[Before-and-after change data]
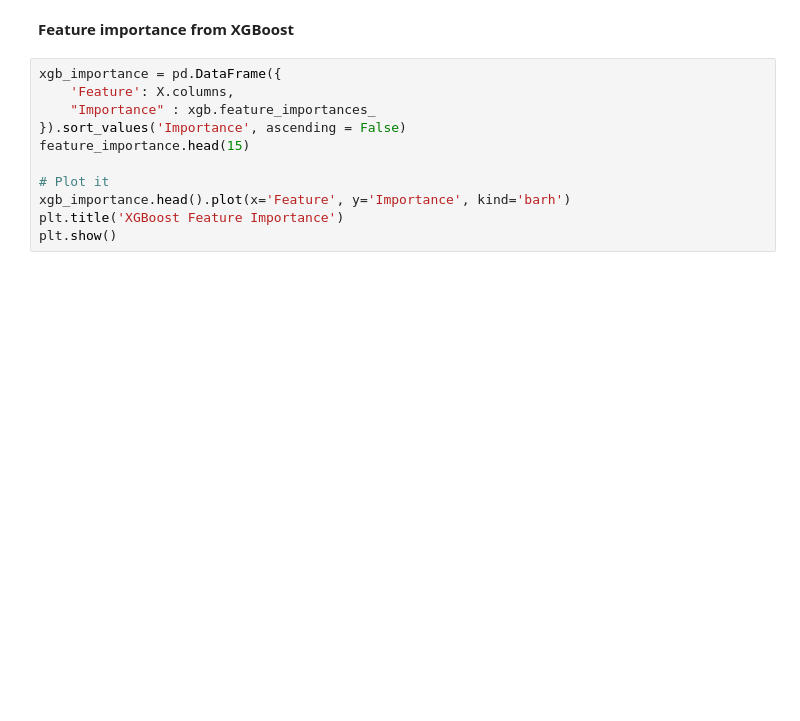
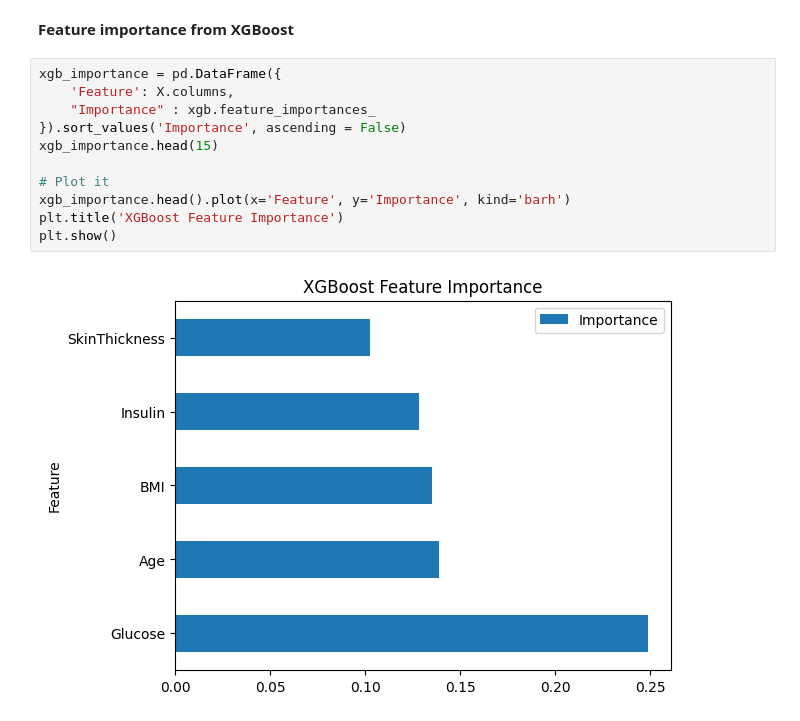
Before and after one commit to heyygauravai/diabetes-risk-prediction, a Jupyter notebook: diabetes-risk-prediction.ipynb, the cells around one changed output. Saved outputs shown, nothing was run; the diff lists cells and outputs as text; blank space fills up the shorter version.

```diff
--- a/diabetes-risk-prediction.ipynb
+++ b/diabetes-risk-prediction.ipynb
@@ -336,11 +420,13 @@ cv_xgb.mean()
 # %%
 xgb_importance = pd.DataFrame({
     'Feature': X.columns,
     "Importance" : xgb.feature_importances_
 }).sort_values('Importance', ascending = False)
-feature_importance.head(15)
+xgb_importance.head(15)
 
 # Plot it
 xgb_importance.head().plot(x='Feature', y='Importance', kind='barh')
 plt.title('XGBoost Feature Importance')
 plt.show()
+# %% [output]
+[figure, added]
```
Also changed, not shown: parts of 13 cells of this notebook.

EXERCISE PROMPT:
In the lines above, spot each one that contains the word "cells" and copy it.

ANSWER BOX:
Before and after one commit to heyygauravai/diabetes-risk-prediction, a Jupyter notebook: diabetes-risk-prediction.ipynb, the cells around one changed output. Saved outputs shown, nothing was run; the diff lists cells and outputs as text; blank space fills up the shorter version.
Also changed, not shown: parts of 13 cells of this notebook.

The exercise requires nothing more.